- [TASK DESCRIPTION]:
Look below for lines that hold the string "extends" and copy each one.
BEGIN SOURCE DATA
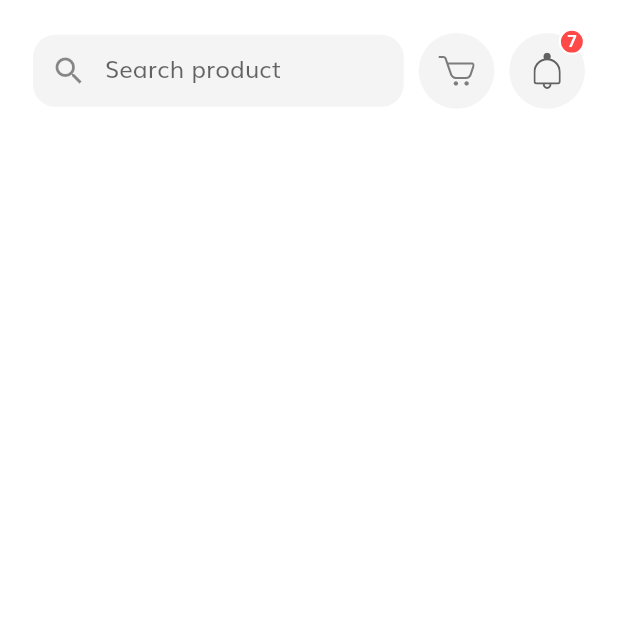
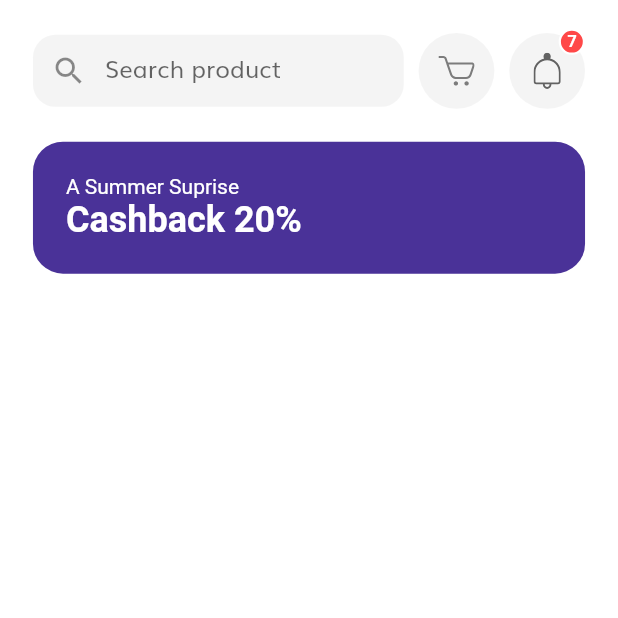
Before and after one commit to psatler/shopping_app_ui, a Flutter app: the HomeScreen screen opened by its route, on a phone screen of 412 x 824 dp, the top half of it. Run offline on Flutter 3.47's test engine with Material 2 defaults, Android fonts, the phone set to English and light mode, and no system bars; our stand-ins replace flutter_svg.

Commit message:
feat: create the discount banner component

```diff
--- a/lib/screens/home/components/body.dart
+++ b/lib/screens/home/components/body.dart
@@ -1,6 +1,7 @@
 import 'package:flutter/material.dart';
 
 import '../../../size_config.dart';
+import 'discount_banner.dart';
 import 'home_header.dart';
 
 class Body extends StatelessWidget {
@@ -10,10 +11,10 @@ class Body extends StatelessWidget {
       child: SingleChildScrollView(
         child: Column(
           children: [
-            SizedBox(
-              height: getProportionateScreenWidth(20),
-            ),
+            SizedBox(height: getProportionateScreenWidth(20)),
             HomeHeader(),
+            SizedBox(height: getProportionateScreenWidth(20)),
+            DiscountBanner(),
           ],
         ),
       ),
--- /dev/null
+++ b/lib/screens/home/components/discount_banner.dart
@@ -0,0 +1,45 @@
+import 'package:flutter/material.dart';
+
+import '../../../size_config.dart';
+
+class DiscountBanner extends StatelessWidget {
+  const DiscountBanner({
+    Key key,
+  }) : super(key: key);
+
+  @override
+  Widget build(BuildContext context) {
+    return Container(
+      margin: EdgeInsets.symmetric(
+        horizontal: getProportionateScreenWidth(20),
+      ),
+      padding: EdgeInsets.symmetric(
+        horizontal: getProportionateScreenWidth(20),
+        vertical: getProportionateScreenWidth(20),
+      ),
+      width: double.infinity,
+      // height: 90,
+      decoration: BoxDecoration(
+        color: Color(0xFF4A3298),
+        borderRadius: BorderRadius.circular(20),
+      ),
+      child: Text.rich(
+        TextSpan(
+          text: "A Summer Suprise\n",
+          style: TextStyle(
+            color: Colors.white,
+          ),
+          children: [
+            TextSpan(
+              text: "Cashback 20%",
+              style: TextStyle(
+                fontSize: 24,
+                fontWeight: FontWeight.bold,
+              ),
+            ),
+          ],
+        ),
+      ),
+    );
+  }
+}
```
END SOURCE DATA
BEGIN SOURCE DATA
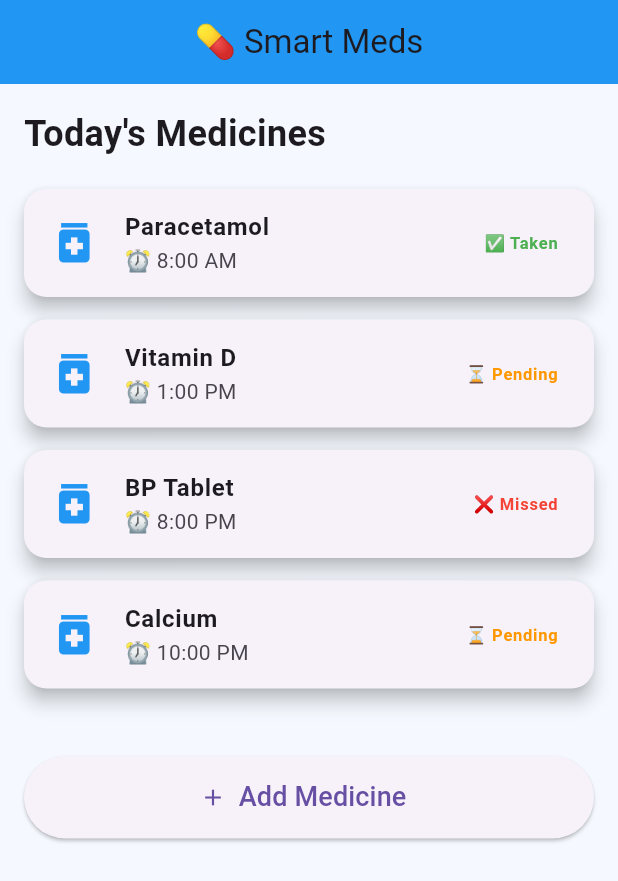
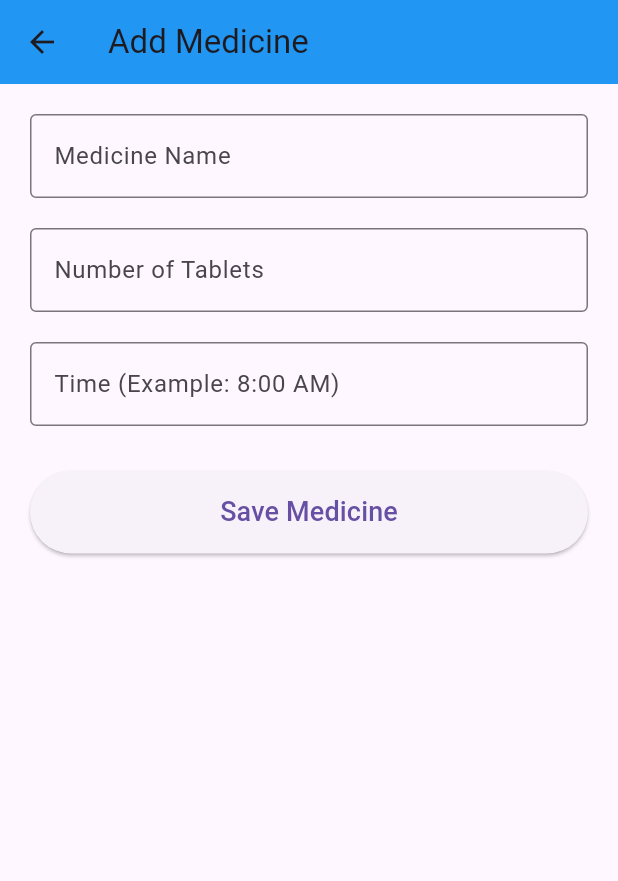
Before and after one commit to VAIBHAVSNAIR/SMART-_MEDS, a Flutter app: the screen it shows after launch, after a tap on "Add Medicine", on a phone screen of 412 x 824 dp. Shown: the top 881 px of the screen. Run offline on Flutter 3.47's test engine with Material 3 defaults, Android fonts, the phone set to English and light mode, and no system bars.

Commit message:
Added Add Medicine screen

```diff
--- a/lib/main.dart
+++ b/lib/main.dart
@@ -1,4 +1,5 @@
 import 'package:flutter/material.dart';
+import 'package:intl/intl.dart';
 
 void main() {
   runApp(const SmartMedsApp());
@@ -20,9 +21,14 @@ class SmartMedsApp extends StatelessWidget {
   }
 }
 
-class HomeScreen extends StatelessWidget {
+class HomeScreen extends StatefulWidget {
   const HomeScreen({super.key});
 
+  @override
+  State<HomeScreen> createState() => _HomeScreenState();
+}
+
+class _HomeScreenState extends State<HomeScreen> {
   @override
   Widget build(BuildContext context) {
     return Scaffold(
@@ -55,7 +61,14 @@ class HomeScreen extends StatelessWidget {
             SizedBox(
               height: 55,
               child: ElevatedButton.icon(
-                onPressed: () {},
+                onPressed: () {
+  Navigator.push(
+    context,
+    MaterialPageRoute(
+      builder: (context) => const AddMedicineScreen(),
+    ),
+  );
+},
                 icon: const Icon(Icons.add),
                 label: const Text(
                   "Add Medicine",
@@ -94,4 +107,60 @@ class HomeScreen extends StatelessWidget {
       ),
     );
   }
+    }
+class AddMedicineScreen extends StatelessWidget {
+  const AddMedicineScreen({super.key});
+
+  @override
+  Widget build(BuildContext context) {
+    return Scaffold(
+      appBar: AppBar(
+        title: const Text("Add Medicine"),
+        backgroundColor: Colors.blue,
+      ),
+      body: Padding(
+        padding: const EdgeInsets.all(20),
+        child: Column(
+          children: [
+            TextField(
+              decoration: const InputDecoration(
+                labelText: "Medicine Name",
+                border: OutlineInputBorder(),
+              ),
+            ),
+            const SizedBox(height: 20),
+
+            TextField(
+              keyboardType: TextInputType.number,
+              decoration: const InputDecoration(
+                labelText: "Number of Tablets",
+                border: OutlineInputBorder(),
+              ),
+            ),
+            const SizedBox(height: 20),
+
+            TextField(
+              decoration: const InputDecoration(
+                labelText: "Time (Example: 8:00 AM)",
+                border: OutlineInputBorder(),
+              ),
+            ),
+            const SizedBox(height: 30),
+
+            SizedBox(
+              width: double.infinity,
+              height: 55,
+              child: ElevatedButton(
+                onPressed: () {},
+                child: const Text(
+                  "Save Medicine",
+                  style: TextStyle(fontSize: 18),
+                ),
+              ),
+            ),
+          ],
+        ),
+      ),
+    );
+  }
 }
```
END SOURCE DATA
BEGIN SOURCE DATA
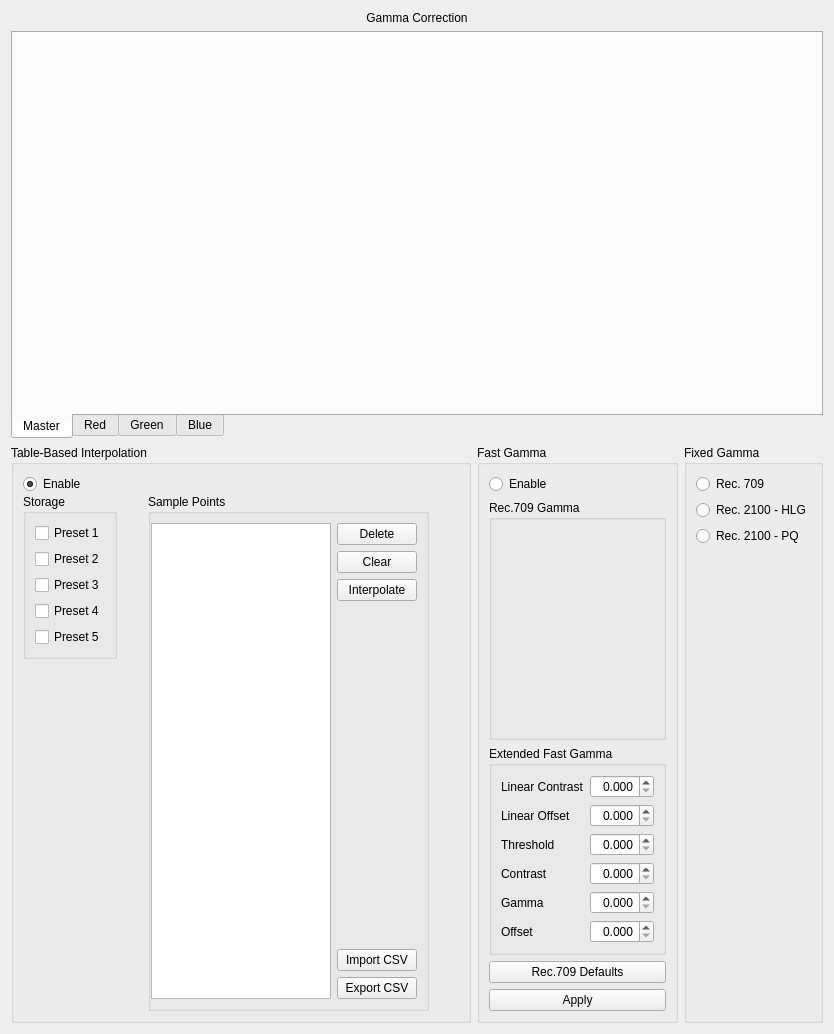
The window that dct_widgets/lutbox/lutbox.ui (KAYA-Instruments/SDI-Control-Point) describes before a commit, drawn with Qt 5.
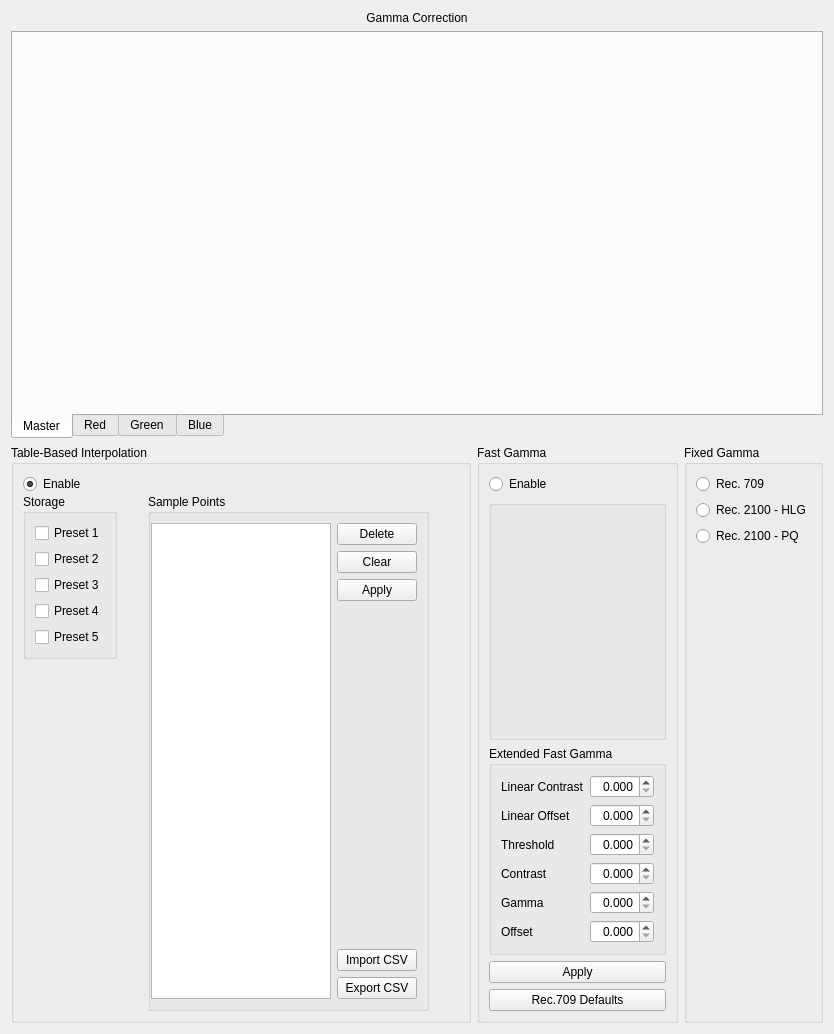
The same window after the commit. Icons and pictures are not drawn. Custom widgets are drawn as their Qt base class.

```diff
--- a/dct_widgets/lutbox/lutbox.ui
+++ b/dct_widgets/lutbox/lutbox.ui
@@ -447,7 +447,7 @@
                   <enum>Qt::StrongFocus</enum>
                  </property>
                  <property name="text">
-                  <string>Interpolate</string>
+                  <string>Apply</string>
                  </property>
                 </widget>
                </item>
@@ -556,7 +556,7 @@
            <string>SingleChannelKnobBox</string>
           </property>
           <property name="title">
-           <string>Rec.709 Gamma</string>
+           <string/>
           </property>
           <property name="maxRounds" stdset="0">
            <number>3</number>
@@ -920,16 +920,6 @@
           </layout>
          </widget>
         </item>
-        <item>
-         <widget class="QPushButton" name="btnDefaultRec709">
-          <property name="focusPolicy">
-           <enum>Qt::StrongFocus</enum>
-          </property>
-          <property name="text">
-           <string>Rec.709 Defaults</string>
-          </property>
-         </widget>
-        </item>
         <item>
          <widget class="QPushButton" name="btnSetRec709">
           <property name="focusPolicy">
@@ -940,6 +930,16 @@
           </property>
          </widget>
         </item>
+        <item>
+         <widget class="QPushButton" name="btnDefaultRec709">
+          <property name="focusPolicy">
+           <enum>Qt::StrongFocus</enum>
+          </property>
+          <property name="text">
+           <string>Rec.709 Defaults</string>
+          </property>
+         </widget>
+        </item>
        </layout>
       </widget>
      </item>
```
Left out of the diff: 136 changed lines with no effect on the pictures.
END SOURCE DATA
- [OUTPUT FOR THIS TASK]:
 class Body extends StatelessWidget {
@@ -10,10 +11,10 @@ class Body extends StatelessWidget {
+class DiscountBanner extends StatelessWidget {
@@ -20,9 +21,14 @@ class SmartMedsApp extends StatelessWidget {
-class HomeScreen extends StatelessWidget {
+class HomeScreen extends StatefulWidget {
+class _HomeScreenState extends State<HomeScreen> {
@@ -55,7 +61,14 @@ class HomeScreen extends StatelessWidget {
@@ -94,4 +107,60 @@ class HomeScreen extends StatelessWidget {
+class AddMedicineScreen extends StatelessWidget {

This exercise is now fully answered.